Today, on World Autism Awareness Day 2014, the Interagency Autism Coordinating Committee (IACC) issued a statement regarding the scientific, practice, and policy implications of changes in the diagnostic criteria for Autism Spectrum Disorder (ASD) that were made in the most recent update of the Diagnostic and Statistical Manual of Mental Disorders (DSM). This link exits the Interagency Autism Coordinating Committee Web site
In 2013, DSM was revised for the release of its fifth edition, consolidating previous autism-related diagnoses together into a single “autism spectrum disorder” diagnosis defined by two groups of symptoms—social communication impairments and restricted, repetitive behaviors—while including intellectual and language disabilities as additional labels that can be added onto a primary ASD diagnosis.[1, 2] To address a variety of issues surrounding the implementation of the new criteria, the IACC assembled a planning group composed of IACC members and invited experts in the field to advise the IACC on this subject. Based on the group’s findings, the IACC issued a statement, describing a range of scientific, practice, and policy implications that have arisen as a result of the changes in the DSM criteria, and providing recommendations for future research and implementation of the new criteria.
“The new criteria reflect advances in our understanding of ASD. At the same time, many in the community have raised questions about how the changes will affect people in the community,” stated Dr. Geraldine Dawson, who chaired the DSM-5 planning group. “In this report, we considered how the diagnostic changes might affect individuals and families, as well as the future of the field, and tried to anticipate needs that will arise in the research, clinical practice, and services arenas. We hope this report will help address some of the concerns that have been raised and provide valuable guidance to individuals, families and professionals.”

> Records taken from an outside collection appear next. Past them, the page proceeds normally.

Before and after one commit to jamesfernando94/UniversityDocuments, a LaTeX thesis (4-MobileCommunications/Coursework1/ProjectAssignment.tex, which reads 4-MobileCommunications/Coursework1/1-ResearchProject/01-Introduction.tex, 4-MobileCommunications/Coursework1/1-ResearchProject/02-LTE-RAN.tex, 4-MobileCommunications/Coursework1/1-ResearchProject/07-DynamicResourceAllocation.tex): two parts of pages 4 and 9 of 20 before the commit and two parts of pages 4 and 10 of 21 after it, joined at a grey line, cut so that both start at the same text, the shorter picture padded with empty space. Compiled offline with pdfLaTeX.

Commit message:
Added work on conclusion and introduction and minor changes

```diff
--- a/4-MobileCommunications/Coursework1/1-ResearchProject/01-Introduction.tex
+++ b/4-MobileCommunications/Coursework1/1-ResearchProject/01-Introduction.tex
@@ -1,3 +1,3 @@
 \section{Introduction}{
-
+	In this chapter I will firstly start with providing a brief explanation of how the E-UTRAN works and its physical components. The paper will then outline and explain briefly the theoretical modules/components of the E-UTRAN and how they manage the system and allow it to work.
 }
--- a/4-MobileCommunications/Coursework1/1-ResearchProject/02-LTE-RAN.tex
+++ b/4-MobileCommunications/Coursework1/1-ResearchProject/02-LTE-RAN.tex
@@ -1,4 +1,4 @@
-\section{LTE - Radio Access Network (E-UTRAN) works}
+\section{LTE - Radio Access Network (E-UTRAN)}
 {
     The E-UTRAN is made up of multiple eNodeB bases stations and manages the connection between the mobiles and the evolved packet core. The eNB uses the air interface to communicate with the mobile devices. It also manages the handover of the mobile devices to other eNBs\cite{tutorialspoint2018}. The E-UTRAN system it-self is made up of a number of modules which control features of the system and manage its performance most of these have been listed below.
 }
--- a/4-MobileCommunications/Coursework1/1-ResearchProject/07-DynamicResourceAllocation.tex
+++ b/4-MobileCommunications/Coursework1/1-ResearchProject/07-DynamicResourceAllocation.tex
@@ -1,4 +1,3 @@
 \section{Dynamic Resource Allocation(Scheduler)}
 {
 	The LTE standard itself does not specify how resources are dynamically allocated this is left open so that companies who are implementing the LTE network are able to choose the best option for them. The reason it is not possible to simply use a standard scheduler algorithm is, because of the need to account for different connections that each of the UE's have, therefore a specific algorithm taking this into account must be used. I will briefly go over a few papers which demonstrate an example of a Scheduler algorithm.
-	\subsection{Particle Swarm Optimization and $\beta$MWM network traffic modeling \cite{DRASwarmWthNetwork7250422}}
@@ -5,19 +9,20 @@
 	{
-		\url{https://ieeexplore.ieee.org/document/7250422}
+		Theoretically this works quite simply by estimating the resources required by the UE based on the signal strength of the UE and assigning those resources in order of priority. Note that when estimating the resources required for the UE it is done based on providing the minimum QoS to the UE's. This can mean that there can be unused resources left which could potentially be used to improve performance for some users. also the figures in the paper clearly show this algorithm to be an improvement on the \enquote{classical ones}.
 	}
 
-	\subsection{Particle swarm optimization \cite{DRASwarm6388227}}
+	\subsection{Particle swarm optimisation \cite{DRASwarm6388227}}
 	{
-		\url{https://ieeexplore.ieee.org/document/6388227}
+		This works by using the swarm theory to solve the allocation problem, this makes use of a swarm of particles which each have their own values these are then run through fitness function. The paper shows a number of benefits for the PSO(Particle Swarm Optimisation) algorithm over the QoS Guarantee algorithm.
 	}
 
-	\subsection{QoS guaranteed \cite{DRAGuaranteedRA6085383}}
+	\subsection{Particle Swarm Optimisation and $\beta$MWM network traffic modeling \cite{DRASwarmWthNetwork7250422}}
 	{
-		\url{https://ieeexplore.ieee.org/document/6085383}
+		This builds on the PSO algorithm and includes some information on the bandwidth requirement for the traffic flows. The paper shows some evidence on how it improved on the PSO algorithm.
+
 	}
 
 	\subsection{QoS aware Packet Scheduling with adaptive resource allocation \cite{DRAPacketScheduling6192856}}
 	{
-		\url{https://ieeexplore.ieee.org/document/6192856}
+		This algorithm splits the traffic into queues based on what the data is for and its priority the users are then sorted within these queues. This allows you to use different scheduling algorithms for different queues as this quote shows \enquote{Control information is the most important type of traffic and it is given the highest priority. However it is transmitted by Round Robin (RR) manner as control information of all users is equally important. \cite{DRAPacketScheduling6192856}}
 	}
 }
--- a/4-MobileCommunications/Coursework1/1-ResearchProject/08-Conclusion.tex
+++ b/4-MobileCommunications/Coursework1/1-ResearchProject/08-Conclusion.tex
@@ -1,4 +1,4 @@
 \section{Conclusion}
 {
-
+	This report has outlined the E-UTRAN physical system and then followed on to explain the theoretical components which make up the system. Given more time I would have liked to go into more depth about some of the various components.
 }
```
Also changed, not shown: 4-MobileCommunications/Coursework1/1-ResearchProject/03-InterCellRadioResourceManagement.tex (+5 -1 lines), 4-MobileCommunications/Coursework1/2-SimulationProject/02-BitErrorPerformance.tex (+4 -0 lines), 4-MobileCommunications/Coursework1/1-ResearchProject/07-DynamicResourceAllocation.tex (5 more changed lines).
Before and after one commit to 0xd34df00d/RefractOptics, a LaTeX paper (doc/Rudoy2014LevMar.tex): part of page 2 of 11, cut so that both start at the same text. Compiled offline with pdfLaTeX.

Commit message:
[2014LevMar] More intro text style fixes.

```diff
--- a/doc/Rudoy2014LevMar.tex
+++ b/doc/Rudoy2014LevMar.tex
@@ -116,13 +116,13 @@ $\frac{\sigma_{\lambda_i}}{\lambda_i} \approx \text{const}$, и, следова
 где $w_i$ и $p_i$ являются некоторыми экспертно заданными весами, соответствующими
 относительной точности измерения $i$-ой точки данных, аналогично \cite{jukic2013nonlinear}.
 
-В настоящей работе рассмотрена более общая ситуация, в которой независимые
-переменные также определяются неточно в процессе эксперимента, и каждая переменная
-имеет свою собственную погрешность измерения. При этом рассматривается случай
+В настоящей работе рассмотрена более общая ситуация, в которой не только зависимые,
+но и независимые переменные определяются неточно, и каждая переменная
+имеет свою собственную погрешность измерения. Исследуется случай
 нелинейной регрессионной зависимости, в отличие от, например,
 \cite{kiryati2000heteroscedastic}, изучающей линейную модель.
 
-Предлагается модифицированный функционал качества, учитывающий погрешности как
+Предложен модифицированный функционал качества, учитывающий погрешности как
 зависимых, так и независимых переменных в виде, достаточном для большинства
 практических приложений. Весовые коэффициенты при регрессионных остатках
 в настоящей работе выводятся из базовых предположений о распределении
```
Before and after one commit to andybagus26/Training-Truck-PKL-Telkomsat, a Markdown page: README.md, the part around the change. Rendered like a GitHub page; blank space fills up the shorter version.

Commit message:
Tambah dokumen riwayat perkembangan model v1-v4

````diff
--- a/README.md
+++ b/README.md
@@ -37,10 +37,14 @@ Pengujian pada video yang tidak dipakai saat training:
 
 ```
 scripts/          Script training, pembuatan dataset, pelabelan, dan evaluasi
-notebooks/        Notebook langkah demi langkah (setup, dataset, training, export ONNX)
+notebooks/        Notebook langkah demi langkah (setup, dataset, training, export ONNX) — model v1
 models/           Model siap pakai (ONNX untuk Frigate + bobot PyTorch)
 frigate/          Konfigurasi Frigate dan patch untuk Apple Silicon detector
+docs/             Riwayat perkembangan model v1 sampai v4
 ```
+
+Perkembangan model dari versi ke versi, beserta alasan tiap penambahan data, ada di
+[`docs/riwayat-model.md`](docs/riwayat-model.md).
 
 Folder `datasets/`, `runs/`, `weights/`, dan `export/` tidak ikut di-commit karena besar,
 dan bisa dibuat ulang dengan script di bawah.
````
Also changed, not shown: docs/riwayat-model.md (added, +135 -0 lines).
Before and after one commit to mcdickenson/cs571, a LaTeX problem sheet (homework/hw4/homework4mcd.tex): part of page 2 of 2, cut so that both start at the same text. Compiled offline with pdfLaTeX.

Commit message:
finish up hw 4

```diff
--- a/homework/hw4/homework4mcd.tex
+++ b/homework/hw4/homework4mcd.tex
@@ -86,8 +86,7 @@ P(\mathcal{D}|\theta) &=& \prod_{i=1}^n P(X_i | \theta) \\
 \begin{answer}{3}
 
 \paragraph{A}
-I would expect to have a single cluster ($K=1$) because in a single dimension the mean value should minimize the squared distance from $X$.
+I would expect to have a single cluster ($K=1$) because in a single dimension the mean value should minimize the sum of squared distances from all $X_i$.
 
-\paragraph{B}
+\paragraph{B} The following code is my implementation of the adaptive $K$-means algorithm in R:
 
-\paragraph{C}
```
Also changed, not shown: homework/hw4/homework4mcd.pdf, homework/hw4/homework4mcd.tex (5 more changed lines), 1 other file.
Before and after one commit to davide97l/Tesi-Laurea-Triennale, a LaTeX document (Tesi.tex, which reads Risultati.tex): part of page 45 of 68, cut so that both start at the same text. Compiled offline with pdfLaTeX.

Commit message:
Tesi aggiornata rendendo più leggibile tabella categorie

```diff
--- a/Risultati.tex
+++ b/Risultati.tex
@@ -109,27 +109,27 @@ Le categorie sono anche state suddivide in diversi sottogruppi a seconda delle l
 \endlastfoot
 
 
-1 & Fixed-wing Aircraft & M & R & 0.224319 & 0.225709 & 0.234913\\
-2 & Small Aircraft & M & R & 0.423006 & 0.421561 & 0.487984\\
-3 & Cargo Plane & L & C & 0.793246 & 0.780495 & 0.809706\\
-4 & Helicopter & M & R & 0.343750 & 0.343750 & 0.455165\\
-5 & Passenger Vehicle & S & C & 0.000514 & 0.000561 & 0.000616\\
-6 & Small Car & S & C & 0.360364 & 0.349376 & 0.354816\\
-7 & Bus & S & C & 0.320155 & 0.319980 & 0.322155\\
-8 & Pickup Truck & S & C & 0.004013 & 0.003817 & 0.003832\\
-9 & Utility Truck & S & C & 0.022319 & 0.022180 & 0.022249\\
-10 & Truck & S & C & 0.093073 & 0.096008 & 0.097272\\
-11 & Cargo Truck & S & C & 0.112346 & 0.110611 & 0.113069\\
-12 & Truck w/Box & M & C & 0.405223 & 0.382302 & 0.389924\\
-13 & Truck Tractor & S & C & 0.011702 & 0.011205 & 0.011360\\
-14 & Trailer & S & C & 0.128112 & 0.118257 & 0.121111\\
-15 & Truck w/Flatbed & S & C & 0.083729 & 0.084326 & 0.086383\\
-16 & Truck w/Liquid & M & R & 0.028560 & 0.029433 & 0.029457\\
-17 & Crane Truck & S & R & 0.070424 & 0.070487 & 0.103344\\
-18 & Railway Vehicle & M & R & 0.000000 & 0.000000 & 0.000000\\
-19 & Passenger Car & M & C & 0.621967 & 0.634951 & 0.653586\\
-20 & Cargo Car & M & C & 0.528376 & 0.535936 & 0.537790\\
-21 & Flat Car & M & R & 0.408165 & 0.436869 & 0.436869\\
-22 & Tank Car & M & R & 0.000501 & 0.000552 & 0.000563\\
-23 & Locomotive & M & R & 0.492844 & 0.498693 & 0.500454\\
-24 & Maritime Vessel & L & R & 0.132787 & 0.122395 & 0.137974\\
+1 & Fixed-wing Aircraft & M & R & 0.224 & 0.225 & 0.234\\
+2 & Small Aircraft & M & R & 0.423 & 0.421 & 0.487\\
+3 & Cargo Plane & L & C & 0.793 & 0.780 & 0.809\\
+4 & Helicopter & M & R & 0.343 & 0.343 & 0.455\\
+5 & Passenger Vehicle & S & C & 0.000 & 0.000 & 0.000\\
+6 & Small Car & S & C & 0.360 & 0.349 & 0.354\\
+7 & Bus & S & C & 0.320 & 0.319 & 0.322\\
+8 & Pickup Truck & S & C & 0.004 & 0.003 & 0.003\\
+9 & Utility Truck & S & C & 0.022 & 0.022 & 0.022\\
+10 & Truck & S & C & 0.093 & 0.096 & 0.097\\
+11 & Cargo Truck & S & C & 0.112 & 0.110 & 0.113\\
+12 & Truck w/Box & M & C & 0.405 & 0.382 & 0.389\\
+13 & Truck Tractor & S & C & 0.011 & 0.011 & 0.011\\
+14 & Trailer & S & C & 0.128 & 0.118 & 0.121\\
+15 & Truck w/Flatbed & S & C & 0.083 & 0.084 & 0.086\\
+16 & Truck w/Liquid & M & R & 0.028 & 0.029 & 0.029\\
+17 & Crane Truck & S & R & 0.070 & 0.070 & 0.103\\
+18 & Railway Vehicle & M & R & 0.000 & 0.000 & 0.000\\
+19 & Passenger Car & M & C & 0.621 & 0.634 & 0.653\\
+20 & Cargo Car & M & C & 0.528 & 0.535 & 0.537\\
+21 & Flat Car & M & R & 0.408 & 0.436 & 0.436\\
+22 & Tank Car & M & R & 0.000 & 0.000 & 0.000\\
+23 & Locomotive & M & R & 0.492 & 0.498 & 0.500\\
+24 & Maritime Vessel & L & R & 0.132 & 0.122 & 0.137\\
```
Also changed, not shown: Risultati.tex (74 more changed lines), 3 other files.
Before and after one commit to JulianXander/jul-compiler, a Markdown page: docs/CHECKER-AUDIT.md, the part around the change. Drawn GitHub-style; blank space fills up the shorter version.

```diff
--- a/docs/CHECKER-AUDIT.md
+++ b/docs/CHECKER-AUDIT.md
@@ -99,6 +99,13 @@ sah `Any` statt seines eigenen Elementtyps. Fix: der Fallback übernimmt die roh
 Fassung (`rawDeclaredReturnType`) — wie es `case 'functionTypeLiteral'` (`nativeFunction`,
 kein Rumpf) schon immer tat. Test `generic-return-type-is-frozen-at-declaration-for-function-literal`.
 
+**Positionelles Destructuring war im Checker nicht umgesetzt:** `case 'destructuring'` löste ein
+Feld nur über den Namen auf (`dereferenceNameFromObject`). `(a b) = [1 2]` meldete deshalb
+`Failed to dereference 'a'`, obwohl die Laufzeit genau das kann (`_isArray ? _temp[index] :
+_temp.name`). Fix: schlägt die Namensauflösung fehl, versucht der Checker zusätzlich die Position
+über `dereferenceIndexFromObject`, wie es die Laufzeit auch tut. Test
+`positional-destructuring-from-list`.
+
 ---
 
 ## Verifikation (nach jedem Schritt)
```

In the statement, the IACC acknowledged concerns about the potential for changes in the diagnostic criteria to impact access to services, urging that, “Any revision of the diagnostic criteria must be made with great care so as to not have the unintended consequence of reducing critical services aimed at improving the ability of persons with autism.” The Committee recommended research to further assess the reliability and validity of the DSM-5 ASD criteria, and to understand the potential impact of these new criteria on diagnosis, prevalence estimates, and access to services.
The IACC also identified several key practice and policy issues that will be important for the community to consider as DSM-5 is implemented in real-world settings, especially with respect to services. As the new criteria have not yet been rigorously tested in young children, adults and ethnically-diverse populations, the Committee cautioned clinicians to pay special attention to individuals with obvious ASD symptoms who narrowly missed being diagnosed with ASD according to the new criteria. In addition, the Committee strongly emphasized that, “Services should be based on need rather than diagnosis; it would not be appropriate for a child to be denied ASD-specific services because he or she does not meet full DSM-5 criteria if a qualified clinician or educator determines that the child could benefit from those services.”
With this statement and its list of recommendations for future research, practice and policy, the IACC endeavors to support implementation of DSM-5 with appropriate caution and rigor. Using these criteria to benefit people with ASD remains the primary goal, ensuring access to interventions, services and supports that will help people on the autism spectrum optimize their health and well-being, and meaningfully participate in all aspects of community life.
1 American Psychiatric Association. 2013. Diagnostic and Statistical Manual of Mental Health Disorders: DSM-5 (5th ed.). Washington, DC: American Psychiatric Publishing.
Note: I serve as a public member to the IACC but my statements here and elsewhere are my own.
By Matt Carey